Bank of America poses “a grave threat to U.S. financial stability,” according to watchdog group Public Citizen, which has called for the bank to be broken up.
In a a petition to Federal Reserve Chairman Ben Bernanke and Treasury Secretary Timothy Geithner, the advocacy group said that BofA should be broken up “into one or more institutions that are smaller, less interconnected, less complex, more manageable and, as a result, less systemically dangerous,” something that Public Citizen says the government can do under the Dodd-Frank financial reform act:
Bank of America currently poses a grave threat to U.S. financial stability by any reasonable definition of that phrase. It is the second largest bank holding company in the U.S., holds assets equal to roughly one-seventh of gross domestic product, and is highly complex and interconnected with other financial institutions.
Bank of America is too large and complex to manage or regulate properly, and its financial condition is poor and could deteriorate rapidly at any moment, potentially causing the market to lose confidence in the bank. An ensuing run on the bank could cause a devastating financial crisis.

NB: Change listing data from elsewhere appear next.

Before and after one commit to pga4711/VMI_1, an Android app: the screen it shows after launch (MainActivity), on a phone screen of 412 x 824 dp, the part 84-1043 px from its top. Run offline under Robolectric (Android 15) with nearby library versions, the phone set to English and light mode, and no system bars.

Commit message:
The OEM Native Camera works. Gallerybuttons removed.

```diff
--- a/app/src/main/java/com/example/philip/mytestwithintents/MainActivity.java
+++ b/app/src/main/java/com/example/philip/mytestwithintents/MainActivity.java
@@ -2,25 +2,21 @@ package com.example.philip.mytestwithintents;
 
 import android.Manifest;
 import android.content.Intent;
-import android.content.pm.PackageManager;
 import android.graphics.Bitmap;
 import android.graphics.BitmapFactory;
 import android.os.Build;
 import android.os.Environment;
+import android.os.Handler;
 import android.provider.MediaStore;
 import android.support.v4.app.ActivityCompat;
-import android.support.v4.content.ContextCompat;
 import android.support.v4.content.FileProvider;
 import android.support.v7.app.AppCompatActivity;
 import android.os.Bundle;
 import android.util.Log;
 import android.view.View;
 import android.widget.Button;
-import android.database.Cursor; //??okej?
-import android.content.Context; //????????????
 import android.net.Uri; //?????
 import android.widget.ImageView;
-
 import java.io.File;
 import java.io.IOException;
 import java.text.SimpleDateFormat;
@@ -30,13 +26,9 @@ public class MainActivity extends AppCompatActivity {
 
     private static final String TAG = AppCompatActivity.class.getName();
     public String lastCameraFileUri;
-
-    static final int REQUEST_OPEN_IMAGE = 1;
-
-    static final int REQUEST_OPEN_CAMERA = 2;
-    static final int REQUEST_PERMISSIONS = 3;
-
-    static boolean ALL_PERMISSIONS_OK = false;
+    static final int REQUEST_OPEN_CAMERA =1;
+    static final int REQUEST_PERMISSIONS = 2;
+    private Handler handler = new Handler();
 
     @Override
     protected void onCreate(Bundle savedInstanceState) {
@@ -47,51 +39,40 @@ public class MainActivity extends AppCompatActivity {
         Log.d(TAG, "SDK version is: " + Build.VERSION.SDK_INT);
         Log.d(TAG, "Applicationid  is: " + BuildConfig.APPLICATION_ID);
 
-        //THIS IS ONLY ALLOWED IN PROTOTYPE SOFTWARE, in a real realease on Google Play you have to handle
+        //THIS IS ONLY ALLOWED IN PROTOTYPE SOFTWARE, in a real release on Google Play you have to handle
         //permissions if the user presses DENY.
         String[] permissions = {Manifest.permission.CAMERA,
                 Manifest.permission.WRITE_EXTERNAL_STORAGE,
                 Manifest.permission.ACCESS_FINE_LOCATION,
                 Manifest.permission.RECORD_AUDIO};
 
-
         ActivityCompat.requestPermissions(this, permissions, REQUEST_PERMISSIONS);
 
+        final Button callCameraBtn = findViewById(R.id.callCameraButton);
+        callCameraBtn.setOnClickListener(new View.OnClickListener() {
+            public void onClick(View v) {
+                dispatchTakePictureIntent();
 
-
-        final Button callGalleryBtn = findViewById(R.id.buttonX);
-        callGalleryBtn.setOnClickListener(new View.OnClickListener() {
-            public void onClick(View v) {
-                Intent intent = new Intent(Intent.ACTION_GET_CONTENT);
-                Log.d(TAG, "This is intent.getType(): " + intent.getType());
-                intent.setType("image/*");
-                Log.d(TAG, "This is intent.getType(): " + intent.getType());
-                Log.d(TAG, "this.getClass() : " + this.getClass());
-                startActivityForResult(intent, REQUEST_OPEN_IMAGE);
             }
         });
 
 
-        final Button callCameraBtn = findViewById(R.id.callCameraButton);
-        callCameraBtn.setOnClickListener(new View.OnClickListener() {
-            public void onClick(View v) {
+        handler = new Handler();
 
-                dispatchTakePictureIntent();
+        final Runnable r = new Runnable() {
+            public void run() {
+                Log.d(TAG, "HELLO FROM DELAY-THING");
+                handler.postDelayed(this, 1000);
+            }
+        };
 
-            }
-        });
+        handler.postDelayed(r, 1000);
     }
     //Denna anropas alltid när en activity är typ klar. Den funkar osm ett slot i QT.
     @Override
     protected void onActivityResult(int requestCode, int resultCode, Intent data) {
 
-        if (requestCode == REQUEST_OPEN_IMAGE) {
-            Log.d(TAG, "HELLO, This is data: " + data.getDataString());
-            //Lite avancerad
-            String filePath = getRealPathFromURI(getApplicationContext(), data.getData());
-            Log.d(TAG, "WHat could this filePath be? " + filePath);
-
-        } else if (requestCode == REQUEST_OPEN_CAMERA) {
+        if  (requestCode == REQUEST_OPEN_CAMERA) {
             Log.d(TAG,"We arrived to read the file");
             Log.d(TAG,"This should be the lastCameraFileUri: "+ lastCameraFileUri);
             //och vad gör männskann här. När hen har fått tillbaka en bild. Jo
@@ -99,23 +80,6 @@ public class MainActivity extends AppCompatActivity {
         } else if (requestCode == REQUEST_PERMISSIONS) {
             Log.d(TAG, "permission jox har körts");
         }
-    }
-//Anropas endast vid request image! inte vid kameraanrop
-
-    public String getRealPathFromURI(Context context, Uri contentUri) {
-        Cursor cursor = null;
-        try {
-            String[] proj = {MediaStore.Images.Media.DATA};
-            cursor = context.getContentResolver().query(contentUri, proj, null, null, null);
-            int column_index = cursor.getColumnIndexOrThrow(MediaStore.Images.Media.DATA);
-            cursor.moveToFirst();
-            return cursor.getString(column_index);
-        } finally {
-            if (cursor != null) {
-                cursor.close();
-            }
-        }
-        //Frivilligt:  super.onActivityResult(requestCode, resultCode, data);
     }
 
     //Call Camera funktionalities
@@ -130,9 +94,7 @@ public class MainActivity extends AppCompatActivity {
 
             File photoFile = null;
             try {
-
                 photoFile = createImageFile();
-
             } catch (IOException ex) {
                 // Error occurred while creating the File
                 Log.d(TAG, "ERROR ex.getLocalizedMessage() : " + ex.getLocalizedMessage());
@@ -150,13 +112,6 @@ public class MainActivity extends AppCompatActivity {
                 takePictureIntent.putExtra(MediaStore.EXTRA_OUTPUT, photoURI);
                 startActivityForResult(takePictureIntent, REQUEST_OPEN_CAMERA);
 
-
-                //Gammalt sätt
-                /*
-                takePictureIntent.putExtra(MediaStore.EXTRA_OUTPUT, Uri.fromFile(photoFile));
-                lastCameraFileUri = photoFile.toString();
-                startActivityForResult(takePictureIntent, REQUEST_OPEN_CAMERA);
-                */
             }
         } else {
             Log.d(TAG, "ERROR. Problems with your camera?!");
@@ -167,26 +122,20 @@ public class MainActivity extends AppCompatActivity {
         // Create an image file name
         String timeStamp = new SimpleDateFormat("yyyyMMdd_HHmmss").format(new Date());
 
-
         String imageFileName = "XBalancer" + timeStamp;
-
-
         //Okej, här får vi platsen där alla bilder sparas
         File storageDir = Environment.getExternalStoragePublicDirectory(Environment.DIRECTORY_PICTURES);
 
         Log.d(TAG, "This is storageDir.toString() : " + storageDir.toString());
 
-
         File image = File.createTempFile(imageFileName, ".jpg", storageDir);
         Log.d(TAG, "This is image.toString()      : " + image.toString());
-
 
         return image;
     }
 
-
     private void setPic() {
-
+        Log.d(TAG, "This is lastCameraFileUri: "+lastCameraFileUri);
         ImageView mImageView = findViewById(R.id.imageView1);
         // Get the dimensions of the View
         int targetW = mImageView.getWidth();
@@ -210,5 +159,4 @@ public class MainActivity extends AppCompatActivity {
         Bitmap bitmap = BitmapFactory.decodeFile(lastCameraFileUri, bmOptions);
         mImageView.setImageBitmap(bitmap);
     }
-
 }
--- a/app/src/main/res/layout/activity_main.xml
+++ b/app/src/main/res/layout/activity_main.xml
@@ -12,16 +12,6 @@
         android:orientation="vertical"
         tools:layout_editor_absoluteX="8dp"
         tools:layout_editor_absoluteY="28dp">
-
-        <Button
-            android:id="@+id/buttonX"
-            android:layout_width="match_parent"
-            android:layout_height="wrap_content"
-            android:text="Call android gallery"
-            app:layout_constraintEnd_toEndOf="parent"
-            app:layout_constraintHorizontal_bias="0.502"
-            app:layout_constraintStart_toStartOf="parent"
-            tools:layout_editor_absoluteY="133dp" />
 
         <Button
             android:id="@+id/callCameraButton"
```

Public Citizen also sent officials a letter urging regulators to investigate BofA and other “too big to fail” financial institutions, warning that “if any of these institutions were to deteriorate, it could threaten the U.S. financial system.” The letter was co-signed by a number of other advocacy groups and legal scholars, including Americans for Financial Reform, the Center for Media and Democracy and the U.S. Public Interest Research Group.
In a statement, David Arkush, director of Public Citizen’s Congress Watch division, warned that “if Bank of America in its current form were to fail, it would devastate the financial system. We’re asking the regulators to make sure that never happens. The only way to be sure is to reform the institution into something safer before any crisis materializes.”